### The problem
Give back only the lines in the records below from the one with "id: 'G7', name: '한빛아파트" to the one with "-- On Stage", both inclusive, word for word.

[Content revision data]

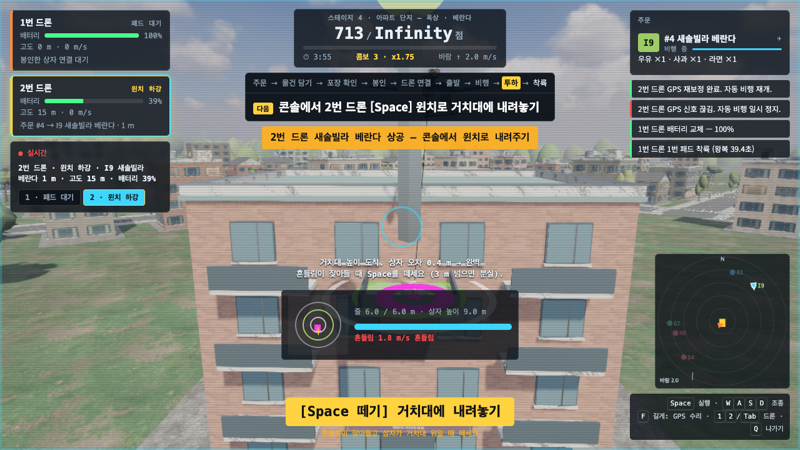
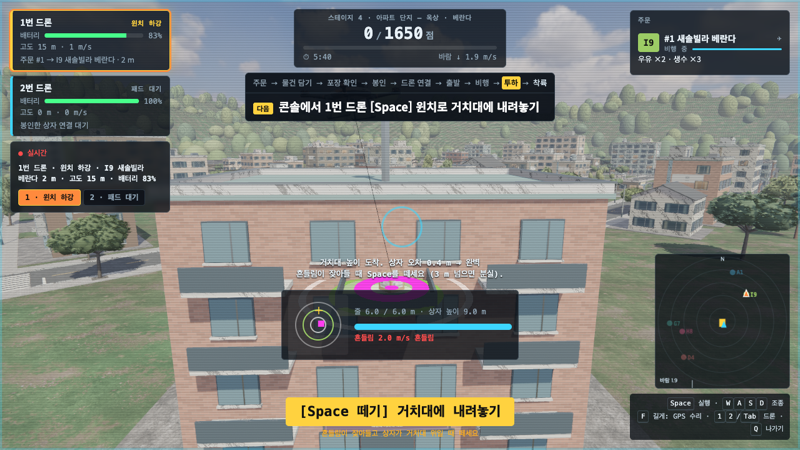
fix(stage4): keep balcony round trips under 40 s
Moves the balcony stops closer to the base (H8 about 161 m, I9 about
140 m) so lowering the box and waiting for the swing to settle still fit
the 30-40 s round trip. The bot now lets go sooner once the box is inside
the 2 m ring. Three full Stage 4 runs measured H8 31.5-38.2 s and I9
30.0-38.6 s; the target stays 1650 (about 82% of the bot's 6th-delivery
mean). Radii and scoring are unchanged.

diff --git a/src/config.ts b/src/config.ts
@@ -147,8 +147,8 @@ export const DESTINATIONS: Destination[] = [
   { id: 'E5', name: '노을 테라스', x: 120, z: 160, color: 0xba68c8, kind: 'ground', y: 0 },
   { id: 'F6', name: '강변 초등학교', x: -40, z: 205, color: 0xfff176, kind: 'ground', y: 0 },
   { id: 'G7', name: '한빛아파트 옥상', x: -205, z: 8, color: 0x4db6ac, kind: 'roof', y: 18 },
-  { id: 'H8', name: '한빛아파트 베란다', x: -182, z: 46, color: 0xf06292, kind: 'balcony', y: 9 },
-  { id: 'I9', name: '새솔빌라 베란다', x: 122, z: -138, color: 0x9ccc65, kind: 'balcony', y: 9 },
+  { id: 'H8', name: '한빛아파트 베란다', x: -156, z: 40, color: 0xf06292, kind: 'balcony', y: 9 },
+  { id: 'I9', name: '새솔빌라 베란다', x: 93, z: -105, color: 0x9ccc65, kind: 'balcony', y: 9 },
 ];
 
 const GROUND_STOPS = DESTINATIONS.filter(d => d.kind === 'ground').map(d => d.id);

diff --git a/README.md b/README.md
@@ -103,7 +103,7 @@ The first playable build was only the brief's loop: load, launch, drop, land. Af
 - It steers drops and landings using the `?debug=1` hook to read the aim error.
 - It forces a battery-low event (Stage 1) and a rotor fault (Stage 2), and handles the GPS faults that occur.
 - On Stage 3 it packs an ice pack into every cold box and, for fragile orders, lets the drone settle below 0.95 m/s before it drops.
-- On Stage 4 it drops on the roof pad like a ground ring. At a balcony it lines up over the cradle, holds Space, keeps the hook upwind of the cradle by the box's average wind offset, and lets go at cradle height once the box is within 0.7 m and swinging under 0.6 m/s (or later with looser limits).
+- On Stage 4 it drops on the roof pad like a ground ring. At a balcony it lines up over the cradle, holds Space, keeps the hook upwind of the cradle by the box's average wind offset, and lets go at cradle height once the box is within 0.7 m and swinging under 0.6 m/s (after 2 s it accepts 1 m and 0.9 m/s, after 4.5 s anything inside the 2 m ring).
 - It plays all four stages to the end, runs the shift clock out once to check the lose condition, and checks the phone-width notice.
 
 Each stage's first trip runs at real speed. After that the bot runs game time at x3 (`PLAYTEST_SPEED`), so these times are game seconds.
@@ -125,7 +125,7 @@ Runs A–D (before the realism pass) measured 16 round trips from **31.0 to 38.1
 
 Stage 3 run (2026-11-24, all three stages in one run): Stage 1 clear 713/620 in 112.3 s (trips 32.9, 36.9), Stage 2 clear 1806/1460 in 174.5 s (trips 34.5, 37.5, 32.3, 35.3, 35.9), Stage 3 clear 1763/1600 in 160.9 s (trips 32.9, 34.8, 33.9, 34.1). The fragile drops left at 0.1–0.9 m/s; no order went warm.
 
-Stage 4 runs (2026-11-24). Full four-stage run: Stage 1 clear 713/620 (trips 31.9, 37.2), Stage 2 clear 1806/1460, Stage 3 clear 1688/1600, Stage 4 clear 1806/1650 in 179.8 s (trips 33.4, 37.5, 37.2, 36.3, 38.2; that run drew no balcony order). `PLAYTEST_ONLY=4 PLAYTEST_FULL=1` runs, which play the whole 6:00: round trips D4 31.9–35.3 s, A1 34.1–35.6 s, G7 (roof) 33.5–39.4 s, H8 and I9 (balcony) 35.1–40.3 s, so the winch keeps balcony trips at the top of the 30–40 s band. Winch releases landed 0.2–1.0 m from the cradle centre. The bot scored 1893–2043 at its 6th delivery and 3613–3763 at the end, so the target is 1650 (about 84% of the 6th-delivery average).
+Stage 4 runs (2026-11-24, after the balcony round-trip pass). Balcony stops sit closer to the base than the ground stops (H8 about 161 m, I9 about 140 m) because lowering the box and waiting for the swing to settle add 2–8 s at the stop. Three `PLAYTEST_ONLY=4 PLAYTEST_FULL=1` runs, which play the whole 6:00: round trips H8 31.5–38.2 s, I9 30.0–38.6 s, D4 31.9–35.8 s, A1 33.6–35.7 s, G7 (roof) 32.7–37.4 s. Winch releases landed 0.37–0.96 m from the cradle centre. The bot scored 1931–2081 at its 6th delivery (mean 2002) and 3613–4131 at the end, so the target is 1650 (about 82% of the 6th-delivery mean). A four-stage run cleared every stage: 713/620, 1806/1460, 1728/1600, 1943/1650.
 
 How the Stage 3 target was set: with `PLAYTEST_FULL=1` the bot plays the whole shift. Stage 2 reaches 1806 on its 6th delivery (the 1460 target is 81 % of that) and 3706–4086 by the end. Stage 3 reaches 1936 on its 6th delivery and 4116–4241 by the end, so 1600 (83 % of 1936) asks for the same number of deliveries as Stage 2. Order sizes are random, so the score at the clearing delivery varies between runs.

### Result of this task
   { id: 'G7', name: '한빛아파트 옥상', x: -205, z: 8, color: 0x4db6ac, kind: 'roof', y: 18 },
-  { id: 'H8', name: '한빛아파트 베란다', x: -182, z: 46, color: 0xf06292, kind: 'balcony', y: 9 },
-  { id: 'I9', name: '새솔빌라 베란다', x: 122, z: -138, color: 0x9ccc65, kind: 'balcony', y: 9 },
+  { id: 'H8', name: '한빛아파트 베란다', x: -156, z: 40, color: 0xf06292, kind: 'balcony', y: 9 },
+  { id: 'I9', name: '새솔빌라 베란다', x: 93, z: -105, color: 0x9ccc65, kind: 'balcony', y: 9 },
 ];
 
 const GROUND_STOPS = DESTINATIONS.filter(d => d.kind === 'ground').map(d => d.id);

diff --git a/README.md b/README.md
@@ -103,7 +103,7 @@ The first playable build was only the brief's loop: load, launch, drop, land. Af
 - It steers drops and landings using the `?debug=1` hook to read the aim error.
 - It forces a battery-low event (Stage 1) and a rotor fault (Stage 2), and handles the GPS faults that occur.
 - On Stage 3 it packs an ice pack into every cold box and, for fragile orders, lets the drone settle below 0.95 m/s before it drops.
-- On Stage 4 it drops on the roof pad like a ground ring. At a balcony it lines up over the cradle, holds Space, keeps the hook upwind of the cradle by the box's average wind offset, and lets go at cradle height once the box is within 0.7 m and swinging under 0.6 m/s (or later with looser limits).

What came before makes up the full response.